As banks face some of the fiercest competition yet, many are revamping the customer experience to better accommodate customer expectations by leveraging technology. We look at some key considerations.
Banks are in the midst of some of the most challenging competition ever, and we’re not just talking about fintechs. Between morphing regulation and volatile customer loyalty, already-thin margins continue to shrink. As a result, many banks are stepping up the customer experience in order to differentiate and face mounting consumer expectations head-on. McKinsey notes that 75% of the 50 largest global banks are pledging some level of customer-experience transformation.
While product and service offerings are important, the real value lies in how they are delivered. For banks, this can be complex. The banking customer journey starts with onboarding and flows through to transactions and payments, account maintenance, issue resolution, and more. A seamless customer experience means not only attending to customer needs at every step in the journey, but also prioritizing key parts of the experience—across channels and functions.
One cannot deny the role that technology has played in the customer experience evolution. The digital revolution has brought forth a tsunami of technology that is ever-changing and that is constantly creating a shift in customer expectations. Mobile banking apps, for example, are one of the most widely used apps by Americans, according to Citi's 2018 Mobile Banking Study. Of the 2,000 surveyed adults, 31% reported that they use their mobile banking app the most. GOBankingRates’ 2019 survey showed that 76% of Americans said they wouldn’t open an account with a bank that doesn’t have a mobile app.
This same technology is spurring some of banks’ fiercest competition yet via fintechs that are more agile and nimble in harnessing the technology to create tailored products that consumers want. Companies like Amazon Cash, WeChat, and other services that excel in customer experience are increasingly disrupting the status quo. The disintermediation that banks are facing have put margins on the chopping block and made customer-centricity a priority.

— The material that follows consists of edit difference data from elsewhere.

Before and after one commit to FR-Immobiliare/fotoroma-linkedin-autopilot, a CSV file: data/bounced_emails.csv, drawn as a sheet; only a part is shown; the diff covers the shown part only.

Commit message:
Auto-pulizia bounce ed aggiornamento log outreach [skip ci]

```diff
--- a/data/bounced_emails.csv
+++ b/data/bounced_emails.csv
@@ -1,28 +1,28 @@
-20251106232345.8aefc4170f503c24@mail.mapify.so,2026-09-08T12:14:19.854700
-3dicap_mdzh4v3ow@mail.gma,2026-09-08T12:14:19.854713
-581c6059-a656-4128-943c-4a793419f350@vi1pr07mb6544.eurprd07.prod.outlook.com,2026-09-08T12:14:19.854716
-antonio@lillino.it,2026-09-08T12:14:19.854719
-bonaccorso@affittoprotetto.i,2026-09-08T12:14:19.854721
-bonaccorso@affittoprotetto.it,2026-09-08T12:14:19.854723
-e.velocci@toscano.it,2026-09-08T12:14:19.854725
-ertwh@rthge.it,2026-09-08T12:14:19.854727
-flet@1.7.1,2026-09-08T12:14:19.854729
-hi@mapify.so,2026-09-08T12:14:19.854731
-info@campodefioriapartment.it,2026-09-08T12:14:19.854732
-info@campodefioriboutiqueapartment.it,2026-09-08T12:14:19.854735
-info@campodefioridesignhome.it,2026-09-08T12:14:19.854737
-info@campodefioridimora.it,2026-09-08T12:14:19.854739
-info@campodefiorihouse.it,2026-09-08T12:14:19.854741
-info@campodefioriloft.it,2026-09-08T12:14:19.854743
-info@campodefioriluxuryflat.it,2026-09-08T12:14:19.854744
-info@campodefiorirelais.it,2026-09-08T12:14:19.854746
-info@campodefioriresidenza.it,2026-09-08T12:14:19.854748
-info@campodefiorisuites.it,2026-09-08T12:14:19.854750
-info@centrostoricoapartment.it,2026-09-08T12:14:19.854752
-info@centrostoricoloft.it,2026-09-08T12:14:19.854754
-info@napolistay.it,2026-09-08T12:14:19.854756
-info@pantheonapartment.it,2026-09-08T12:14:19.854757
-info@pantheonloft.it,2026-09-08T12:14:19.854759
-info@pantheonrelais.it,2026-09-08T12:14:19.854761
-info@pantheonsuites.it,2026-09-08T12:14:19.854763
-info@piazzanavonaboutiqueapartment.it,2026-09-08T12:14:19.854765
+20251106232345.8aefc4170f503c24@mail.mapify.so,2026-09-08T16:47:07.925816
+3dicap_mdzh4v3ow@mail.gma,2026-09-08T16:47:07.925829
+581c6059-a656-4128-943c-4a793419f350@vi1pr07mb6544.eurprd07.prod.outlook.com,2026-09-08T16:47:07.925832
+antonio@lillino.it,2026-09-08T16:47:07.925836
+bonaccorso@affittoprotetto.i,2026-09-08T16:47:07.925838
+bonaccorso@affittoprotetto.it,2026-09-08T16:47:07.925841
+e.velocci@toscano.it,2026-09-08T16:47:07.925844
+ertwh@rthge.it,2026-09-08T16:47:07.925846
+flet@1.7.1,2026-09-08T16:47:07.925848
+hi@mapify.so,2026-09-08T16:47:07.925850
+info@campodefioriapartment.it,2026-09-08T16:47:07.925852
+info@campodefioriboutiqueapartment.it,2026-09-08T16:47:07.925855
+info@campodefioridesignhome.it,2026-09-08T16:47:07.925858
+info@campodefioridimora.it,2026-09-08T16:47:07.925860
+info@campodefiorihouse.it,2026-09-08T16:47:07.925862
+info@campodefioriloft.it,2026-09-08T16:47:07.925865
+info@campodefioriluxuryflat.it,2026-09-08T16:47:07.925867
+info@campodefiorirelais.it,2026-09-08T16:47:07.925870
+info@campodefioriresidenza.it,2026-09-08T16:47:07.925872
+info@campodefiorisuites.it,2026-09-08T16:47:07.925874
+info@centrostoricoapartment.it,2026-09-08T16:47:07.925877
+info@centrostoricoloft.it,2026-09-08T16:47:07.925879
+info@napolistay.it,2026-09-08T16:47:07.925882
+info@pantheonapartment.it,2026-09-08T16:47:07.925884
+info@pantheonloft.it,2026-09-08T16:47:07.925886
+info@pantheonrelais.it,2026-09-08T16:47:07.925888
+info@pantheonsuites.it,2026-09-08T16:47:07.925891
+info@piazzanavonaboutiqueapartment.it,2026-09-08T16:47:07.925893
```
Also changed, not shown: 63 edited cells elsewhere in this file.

Banking has expanded far beyond physical branches and into the digital realm, where consumers appreciate the convenience. However, many of these digital banking experiences are being delivered by fintechs. It’s evident in the annual churn rate for bank customers, which currently hovers around 20-25%. Banks must get a handle on the digital experiences they are capable of offering, and this often begins with a look at internal technology and finding ways to ensure that legacy systems are not standing in the way of necessary digital transformation.
Along the same lines of the digital transformation the entire financial services industry is undergoing lies the need for enhanced personalization. Banks are no longer able to apply a “one size fits all” approach as customers grow increasingly picky in how they choose financial products and services—and as fintechs increasingly offer personalized options to suit them.
Customers want to feel seen and heard by their banks at every step in the journey. Broad advertising must be replaced with customized, relevant messaging delivered to each customer at just the right time. Automation can lend a helping hand in this area, allowing banks to impress upon consumers that they matter by using the massive data and sophisticated analytics to deliver personalized experiences.
The bottom line is that banks will not survive this wave of disruptions without delivering on personalization. Accenture notes that one-third (33%) of consumers who abandoned a business relationship in 2016 did so because personalization was lacking, while almost half (48%) consumers expect specialized treatment for being a good customer.
The use of artificial intelligence (AI) and chatbots is the perfect union of technology and personalization in action. As AI grows more sophisticated and the technology is applied via chatbots, customer service satisfaction can increase exponentially. Chatbots are getting better at interpreting and responding to customer messages with relevant, helpful responses. Not only does this contribute to the convenience factor for customers, but it cuts down on the time customer service reps spend on the phone.
AI promises to free up staff from repetitive tasks that can easily be accomplished through applications of machine learning. In turn, customer service reps can spend their time on personalized interactions with high-value customers. The benefits of AI include reducing workload, collecting and analyzing data, streamlining risk management, and preventing fraud. The key is to be aware of limitations in AI and to find the right balance between technology and human skills.
Transforming to meet the new and evolving customer experience expectations requires agility and cross-functional collaboration. By focusing on both the how and the what of products and services, banks will be in a better position to meet and exceed customer expectations. Banks should view technology as an opportunity and leverage partnerships with fintechs where possible to accelerate transformation and improve customer engagement and retention.
While technology is a key component to customer experience transformation, personalization is also a ranking factor. Consumers expect personalized messaging and tailored offers meant just for them; banks that do not cater to this will likely experience unnecessary churn. AI provides a mechanism to address this need through technology. Not only can AI process and analyze large data sets to facilitate personalization, but it can also increase operational efficiencies and drive down costs. Finding the sweet spot of technology applications and human skill sets will give progressive banks an edge in this wildly competitive and disruptive era.